Transport, food industries feel ripple effect from sharp fuel hike 

Thursday, 26 May 2022 03:28 -     - {{hitsCtrl.values.hits}}

  • Container Transport Owners’ Association increases rates by 35%
  • National Transport Commission approves to increase both State and private bus fares by 19.5%
  • Minimum bus ticket up from Rs. 27 to Rs. 32, maximum fare up from Rs. 2,022 to Rs. 2,417
  • Private Bus Owners’ Association says number of harassment complaints received from commuters 
  • Call on conductors and drivers not to be harsh on commuters with change money 
  • Threaten transport authorities to introduce card system or they will increase prices again in July
  • Three-wheel union hikes fare from Rs. 80 to Rs. 100 in Western Province, in outskirts to Rs. 120
  • All Island Canteen Owners’ Association hikes prices by 10%

By Charumini de Silva

In a cascading effect of the sharp fuel hike announced on Tuesday, transport sector and food industries announced upward price adjustments across the board.

Buses, three-wheels, container and canteen associations announced the inevitable price hikes. 

Following the Cabinet nod to revise transportation and other service charges, the National Transport Commission (NTC) also announced that bus fares were increased by 19.5% from last night. 

Accordingly, the minimum bus fare was increased from Rs. 27 to Rs. 32, whilst the maximum fare is up from Rs. 2022 to Rs. 2,417. In parallel to the price revision, semi luxury, luxury bus fares were also increased.

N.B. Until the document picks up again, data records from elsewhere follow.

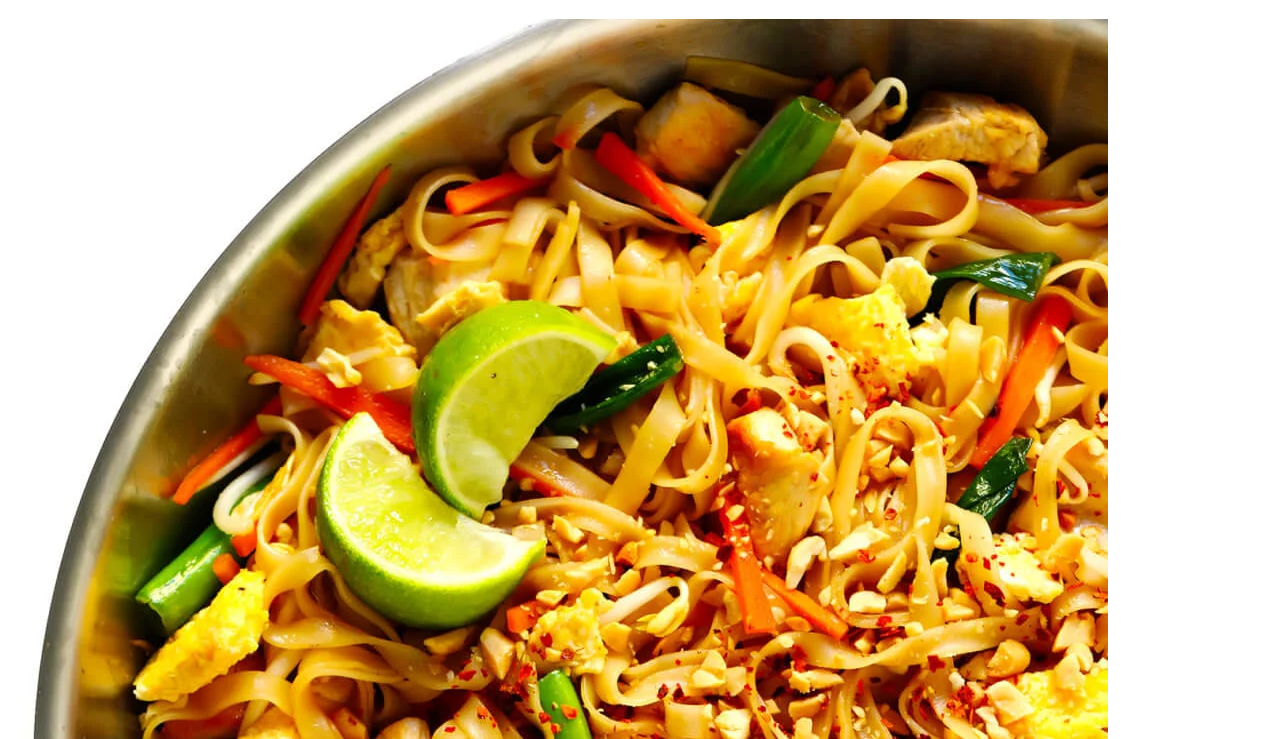
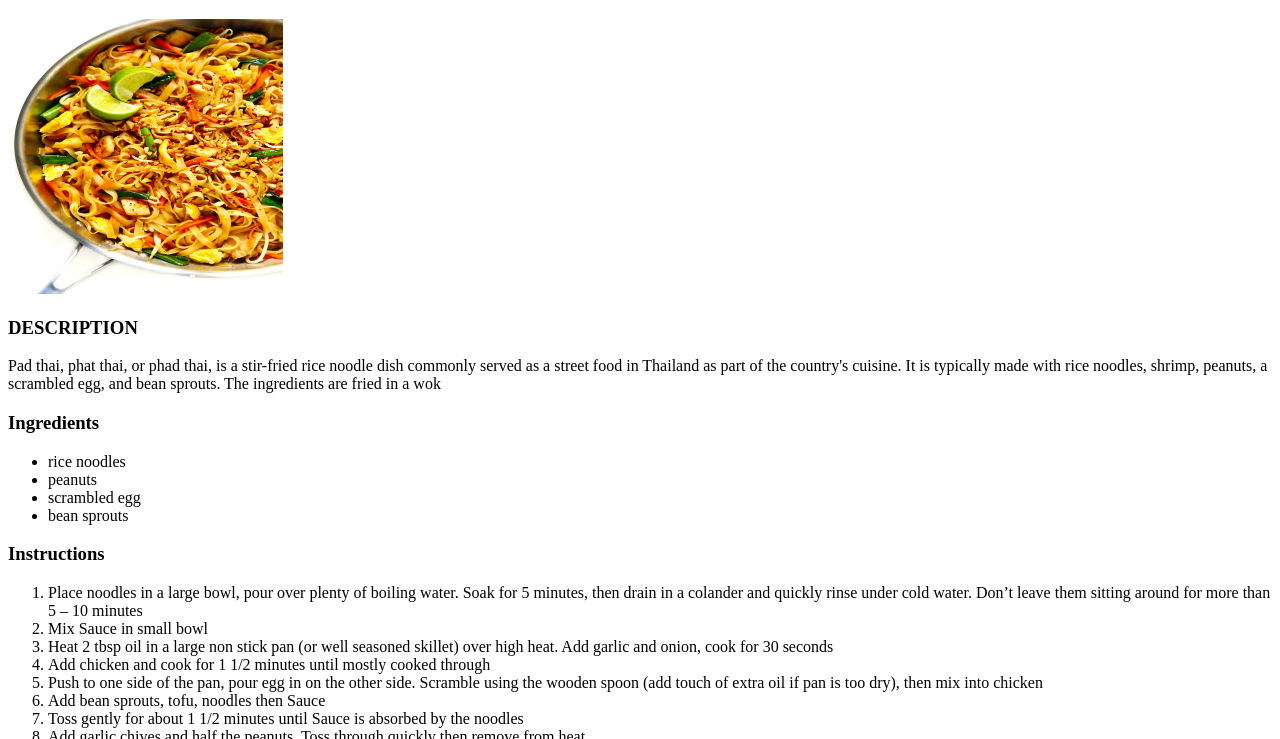
Before and after one commit to soupoftheday14/odin-recipes, a plain HTML site: page recipes/Pad-Thai.html in a window 1280 px wide. Shown: the part 61-800 px from the top of the page. Drawn offline with Linux system fonts and the light colour scheme.

Commit message:
Added information into the recipes and fix images
edited the image height and width parameters. Added all the details
into hte description, ingredients and instructions
Did not change any code just text boxes

```diff
--- a/recipes/Pad-Thai.html
+++ b/recipes/Pad-Thai.html
@@ -7,24 +7,29 @@
 </head>
 <body>
     <h1>Pad Thai</h1>
-    <img src="./images/Pad-Thai.jpg">
+    <img src="./images/Pad-Thai.jpg" alt="image of Pad thai" height="275" width="275">
     <h3>DESCRIPTION</h3>
-    <p>DESCRIPTION</p>
+    <p>Pad thai, phat thai, or phad thai, is a stir-fried rice noodle dish commonly served as a street food in Thailand as part of the country's cuisine. It is typically made with rice noodles, shrimp, peanuts, a scrambled egg, and bean sprouts. The ingredients are fried in a wok</p>
 
     <h3>Ingredients</h3>
 
     <ul>
-         <li>ingredient1</li>
-         <li>ingredient2</li>
-         <li>ingredient3</li>
-         <li>ingredient4</li>
+         <li>rice noodles</li>
+         <li>peanuts</li>
+         <li>scrambled egg</li>
+         <li>bean sprouts</li>
     </ul>
     <h3>Instructions</h3>
     <ol>
-         <li>Step 1</li>
-         <li>Step 2</li>
-         <li>Step 3</li>
-         <li>Step 4</li>
+         <li>Place noodles in a large bowl, pour over plenty of boiling water. Soak for 5 minutes, then drain in a colander and quickly rinse under cold water. Don’t leave them sitting around for more than 5 – 10 minutes</li>
+         <li>Mix Sauce in small bowl</li>
+         <li>Heat 2 tbsp oil in a large non stick pan (or well seasoned skillet) over high heat. Add garlic and onion, cook for 30 seconds</li>
+         <li>Add chicken and cook for 1 1/2 minutes until mostly cooked through</li>
+         <li>Push to one side of the pan, pour egg in on the other side. Scramble using the wooden spoon (add touch of extra oil if pan is too dry), then mix into chicken</li>
+         <li>Add bean sprouts, tofu, noodles then Sauce</li>
+         <li>Toss gently for about 1 1/2 minutes until Sauce is absorbed by the noodles</li>
+         <li>Add garlic chives and half the peanuts. Toss through quickly then remove from heat</li>
+         <li>Serve immediately, sprinkled with remaining peanuts and lime wedges on the side, with a sprinkle of chilli and a handful of extra beansprouts on the side if desired (this is the Thai way!). Squeeze over lime juice to taste before eating</li>
     </ol>
 </body>
 </html>
```
Also changed, not shown: recipes/Burgers.html (+11 -10 lines), recipes/lasagna.html (+10 -10 lines).
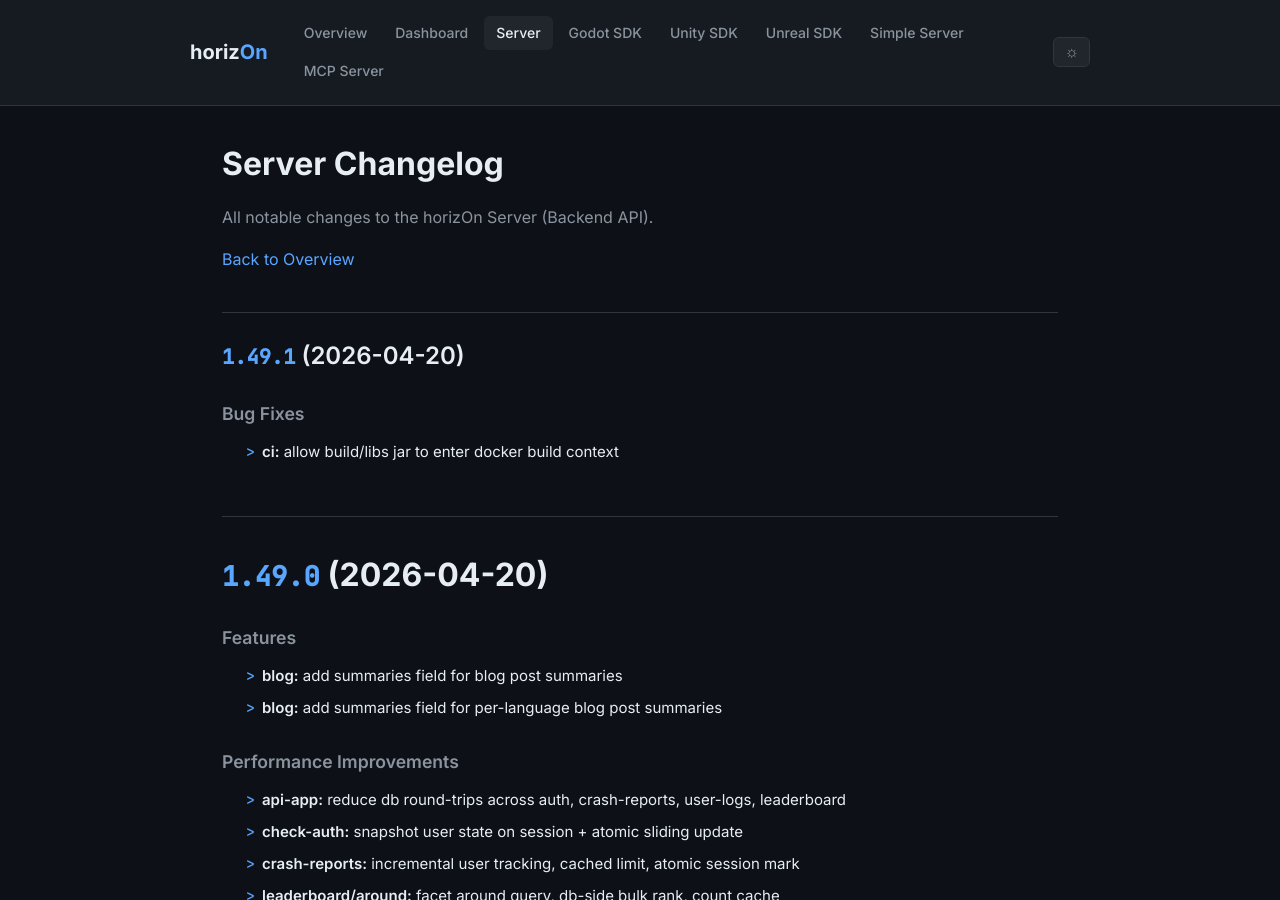
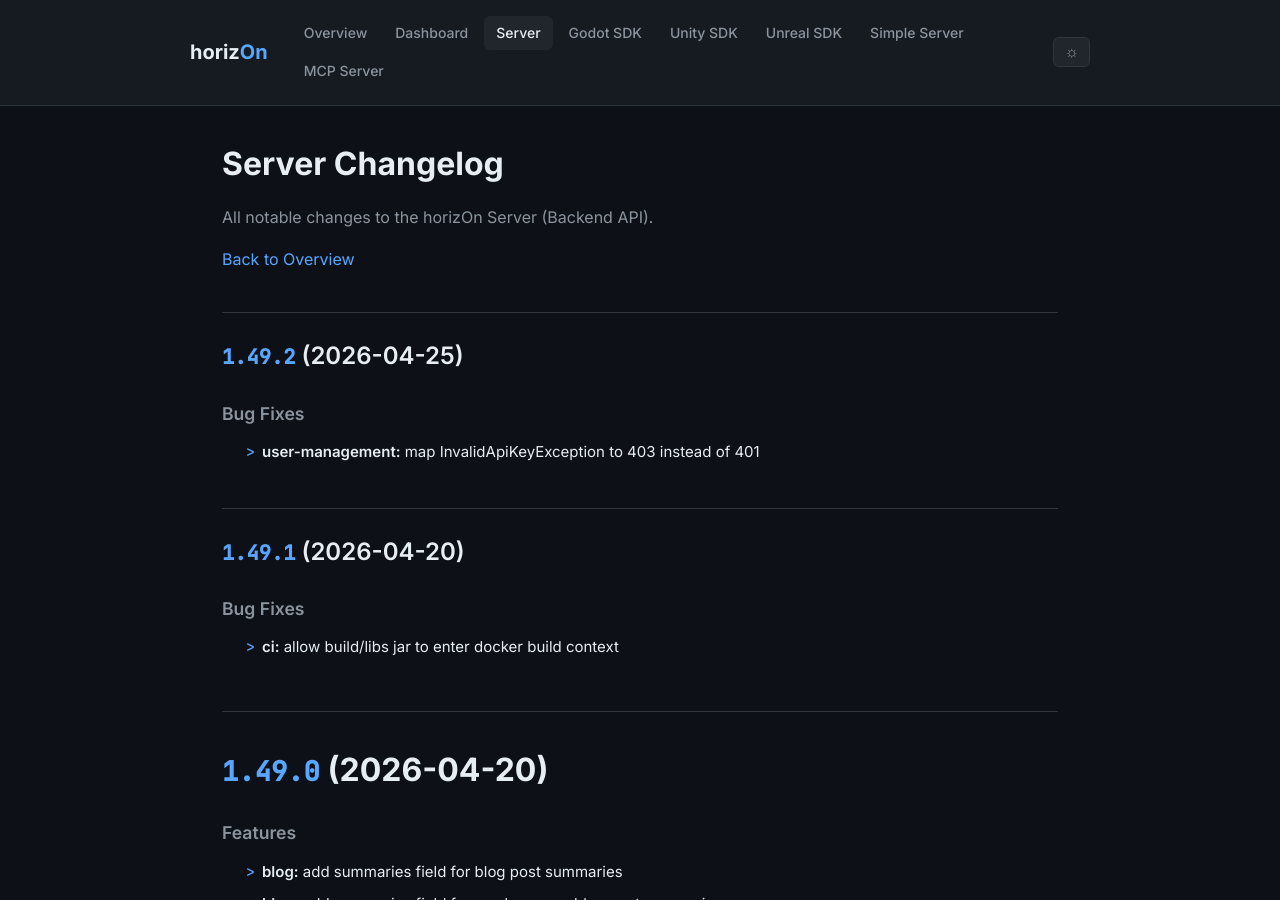
Before and after one commit to ProjectMakersDE/horizOn-Changelog, a Jekyll site: the page built from server-changelog.md, in a window 1280 px wide and 900 px high. Built offline with Jekyll 4.4.1, drawn with Linux system fonts in a browser that asks for light colours.

Commit message:
chore: sync changelogs [skip ci]

```diff
--- a/server-changelog.md
+++ b/server-changelog.md
@@ -8,6 +8,13 @@ title: Server Changelog
 All notable changes to the horizOn Server (Backend API).
 
 [Back to Overview](.)
+
+## [1.49.2](https://github.com/ProjectMakersDE/horizOn-Server/compare/v1.49.1...v1.49.2) (2026-04-25)
+
+
+### Bug Fixes
+
+* **user-management:** map InvalidApiKeyException to 403 instead of 401 ([d571c20](https://github.com/ProjectMakersDE/horizOn-Server/commit/d571c20d60724daa475c774494fa06886f327e00))
 
 ## [1.49.1](https://github.com/ProjectMakersDE/horizOn-Server/compare/v1.49.0...v1.49.1) (2026-04-20)
 
```
Also changed, not shown: index.md (+1 -1 lines).
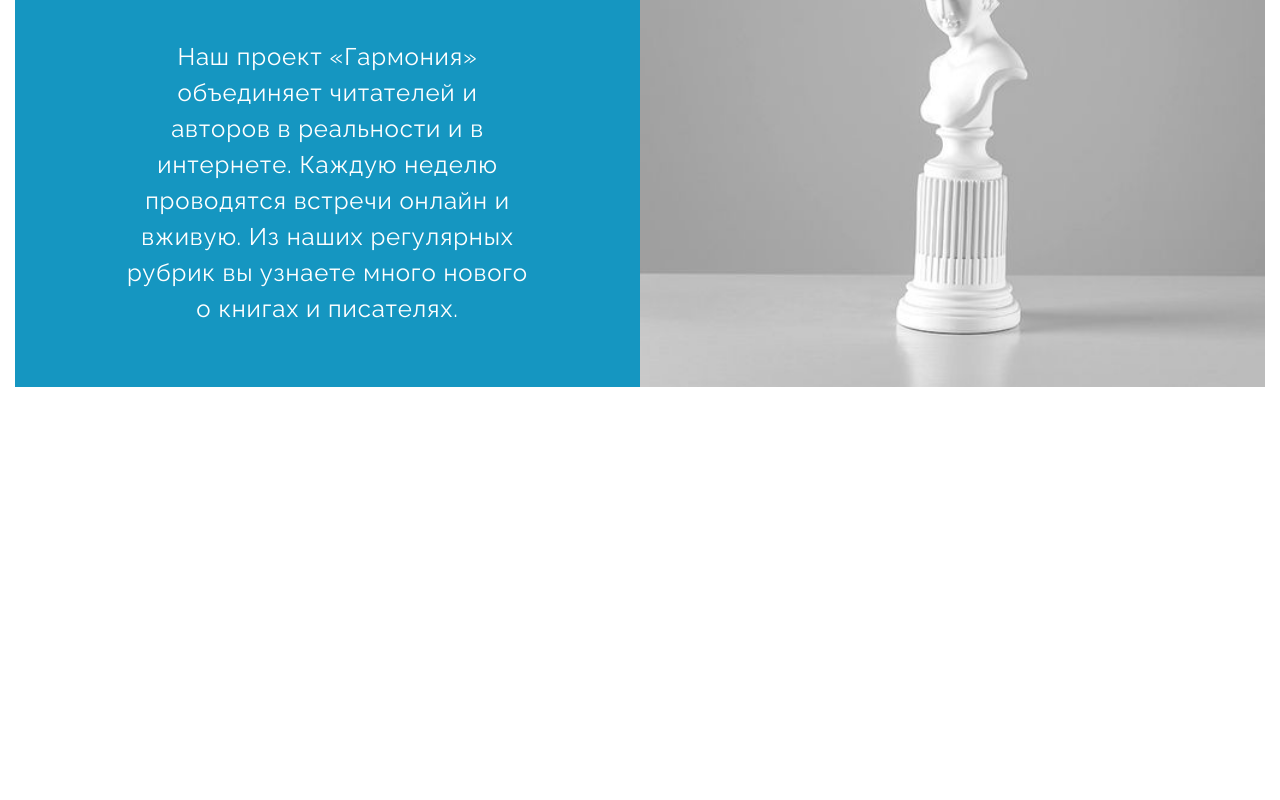
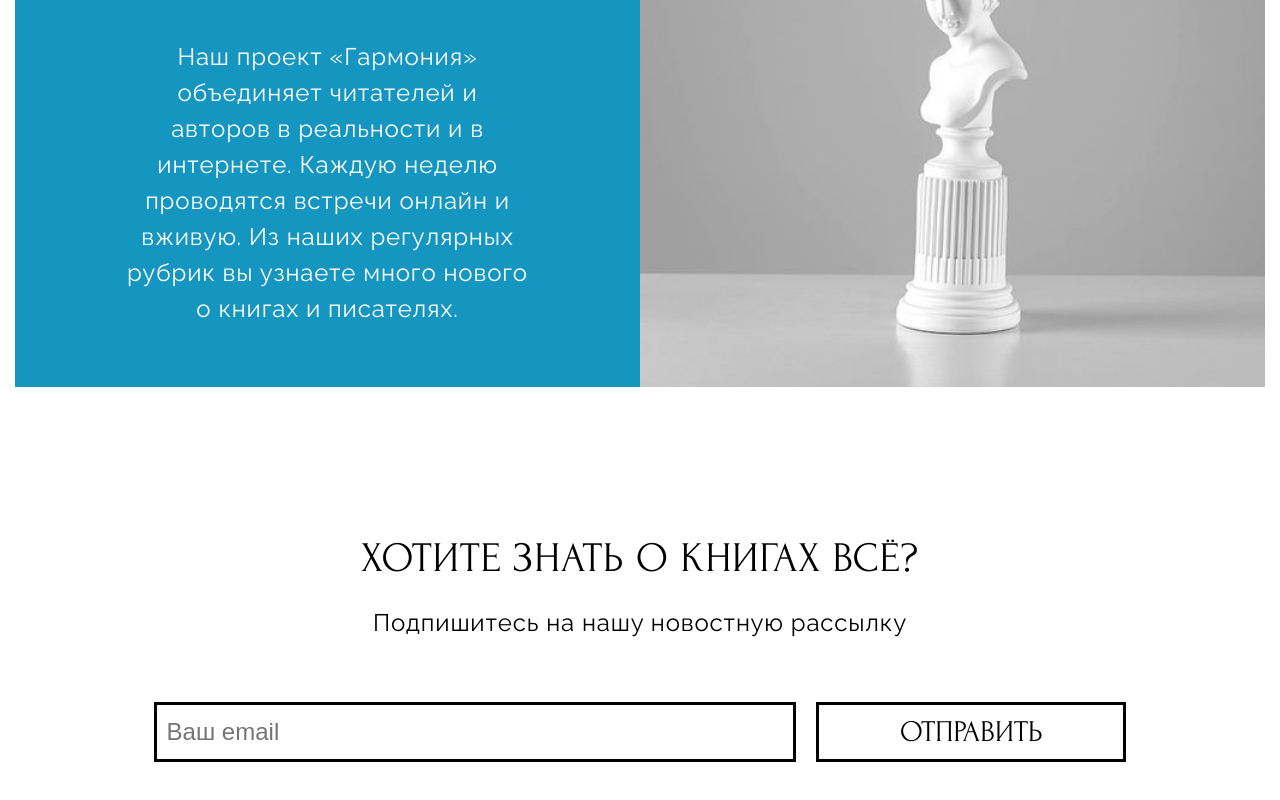
Before and after one commit to milenairon/Vue-books, a Vue app: page / in a window 1280 px wide. Shown: the part 1835-2635 px from the top of the page. Before the commit the page ends 2362 px from the top, so only its background shows below. Built offline with nearby package versions, Linux system fonts and the light colour scheme.

Commit message:
feat: form

```diff
--- a/src/assets/styles/components/form.css
+++ b/src/assets/styles/components/form.css
@@ -1,3 +1,42 @@
-* {
-    color: red;
+.form {}
+
+.form__container {
+    display: flex;
+    flex-direction: column;
+    align-items: center;
+    gap: 15px;
 }
+
+.form__title {
+    margin: 0;
+}
+
+.form__subtitle {
+    margin: 0;
+}
+
+.form__form {
+    margin-top: 3.8rem;
+    width: 76%;
+}
+
+.form__box {
+    display: flex;
+    justify-content: center;
+    gap: 20px;
+    margin-bottom: 10px;
+    width: 100%;
+}
+
+.form__input {
+    padding: 10px;
+    height: 60px;
+    max-width: 750px;
+    outline: none;
+    flex: 1 1 auto;
+}
+
+.form__button {
+    height: 60px;
+    width: 310px;
+}
--- a/src/assets/styles/config/base.css
+++ b/src/assets/styles/config/base.css
@@ -87,6 +87,18 @@ section {
     position: relative;
 }
 
+input {
+    border: 3px solid #000;
+    font-size: 2rem;
+    line-height: 1.5;
+    color: #000;
+}
+
+input::placeholder {
+    font-size: 2rem;
+    line-height: 1.5;
+}
+
 input:focus {
     border-color: #1596C1;
 }
@@ -94,6 +106,16 @@ input:focus {
 input:focus-visible {
     outline: none;
     text-indent: 5px;
+}
+
+.input-error {
+    border-color: red;
+    color: red;
+}
+
+.error-message {
+  color: red;
+  font-size: 1.5rem;
 }
 
 .main {
@@ -158,15 +180,16 @@ input:focus-visible {
 @media (any-hover: hover) {
     .btn:hover {
         text-decoration: none;
-        border-color: #fff;
+        border: none;
         color: #FFF;
         background-color: #1596C1;
     }
 }
 
-.btn_inactive {
+.btn:disabled {
     pointer-events: none;
     opacity: 0.5;
+    background-color: #999;
 }
 
 .link {
--- a/src/components/Form.vue
+++ b/src/components/Form.vue
@@ -1,3 +1,74 @@
 <template>
+  <section class="form">
+    <div class="form__container">
+      <h2 class="form__title text text_l">Хотите знать о книгах всё?</h2>
+      <p class="form__subtitle text">Подпишитесь на нашу новостную рассылку</p>
+      <form class="form__form" @submit.prevent="handleSubmit" novalidate>
+        <div class="form__box">
+        <input
+          type="email"
+          class="form__input"
+          placeholder="Ваш email"
+          v-model="email"
+          :class="{ 'input-error': emailError }"
+        />
+        <button type="submit" class="form__button btn" :disabled="isSubmitting">
+          {{ isSubmitting ? "Отправка..." : "Отправить" }}
+        </button>
+        </div>
+        <span v-if="emailError" class="form__error-message error-message">{{ emailError }}</span>
+      </form>
+    </div>
+  </section>
+</template>
 
-</template>
+<script>
+export default {
+  data() {
+    return {
+      email: "",
+      emailError: null,
+      isSubmitting: false,
+    };
+  },
+  methods: {
+    validateEmail() {
+      if (!this.email) {
+        this.emailError = "Пожалуйста, введите email";
+        return false;
+      }
+
+      const emailRegex = /^[^\s@]+@[^\s@]+\.[^\s@]+$/;
+      if (!emailRegex.test(this.email)) {
+        this.emailError = "Пожалуйста, введите корректный email";
+        return false;
+      } else {
+        this.emailError = null;
+        return true;
+      }
+    },
+    async handleSubmit() {
+      if (!this.validateEmail()) {
+        return;
+      }
+
+      this.isSubmitting = true;
+      try {
+        // Дальнейшие улучшения кода: отправка данных на сервер (fetch или axios)
+        // console.log("Отправка email:", this.email);
+
+        // Имитация отправки данных
+        await new Promise((resolve) => setTimeout(resolve, 1000));
+
+        alert("Спасибо за подписку!");
+        this.email = "";
+      } catch (error) {
+        console.error("Ошибка при отправке:", error);
+        alert("Произошла ошибка при отправке. Попробуйте?, пожалуйста, позже.");
+      } finally {
+        this.isSubmitting = false;
+      }
+    },
+  },
+};
+</script>
```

“The revision was made in line with the fuel price hike, as stipulated in the National Transport Policy,” Lanka Private Bus Owners Association President Gemunu Wijeratne told the Daily FT, adding that they hope that the Government will introduce concessions for bus fares and to reduce prices within a month.

“We are also part of the community. We cannot increase the price like this. The public cannot bear this anymore. There are a few initiatives that have been proposed towards providing commuters some relief,” he added.

Wijeratne also said that he had received a number of complaints on charging extra from commuters.

“I urge the bus conductors and drivers not to be unfair by the public in charging fares, whilst also requesting commuters to always keep change,” he said.

He claimed that bus conductors and drivers were earning more than a doctor today, as they share the profit after daily operations.

“We have been requesting the transport authorities to introduce a card system which is beneficial and transparent to the commuters, bus owners – but the requests were ignored. However, once the G.C.E. Examination is over, if authorities will not introduce a transparent mechanism, we will definitely go for another price revision in July,” Wijeratne stressed.

All Island Three-Wheeler Drivers and Owners Association (AITWDOA) has decided to increase the fare for the first kilometre to Rs. 100 within Western Province, whilst it will be Rs. 120 in outskirts. 

“A decision was reached to increase the fare of the first kilometre to from Rs. 80 to Rs. 100 with effect from Tuesday, while Rs. 80 will be charged for each kilometre thereafter in the Western Province. Rates outside Western province will start from Rs. 120 and Rs. 80 per kilometre from thereafter,” AITWDOA Media and Propaganda Secretary Kapila Galapitage said.

He justified the higher fare in the outskirts, especially in hilly areas where the fuel consumption is more.

Galapitage argued whether the price hikes and shortages were the concession this Government promised to grant the public. “Our members are desperately waiting in long queues for days amidst heavy showers and in scorching sun part of the day and then do the hires to provide for their families,” he said, adding that nearly one million families are dependent on their daily income earned from three-wheel hires.

The All Island United Container Transport Owners’ Association (AIUCTOA) also announced that freight container transportation charges were increased by 35%.

The All Island Canteen Owners’ Association (AICOA) increased prices 10% across the board. 

“In view of the transportation cost involved in sourcing ingredients including flour, vegetables, poultry, dairy, eggs and fish the price hike was inevitable,” AICOA President Asela Sampath told the Daily FT.

He said two months ago people used to buy a good portion of rice and curry with a choice of their protein for around Rs. 150 but now, it has increased to Rs. 350 and more. 

Sampath said the decision to increase prices by just 10% was reached considering the half a million people directly and indirectly dependent on the industry.

“The industry must be protected from collapsing. Our stakeholders are represented in street-level eateries to the public and private sector canteens,” he explained, adding that weakening economic conditions have also impacted its related industries severely, where 50% of them have closed down already.

The AICOA President said the rising costs were also adding on to the wages of their staff and because many businesses could not cope with it, the majority of those cooks have shifted to the construction industry as labourers.

“It is said that not only our business is deteriorating, but also the purchasing power of people and their health. After all, we are also part of this community,” he pointed out.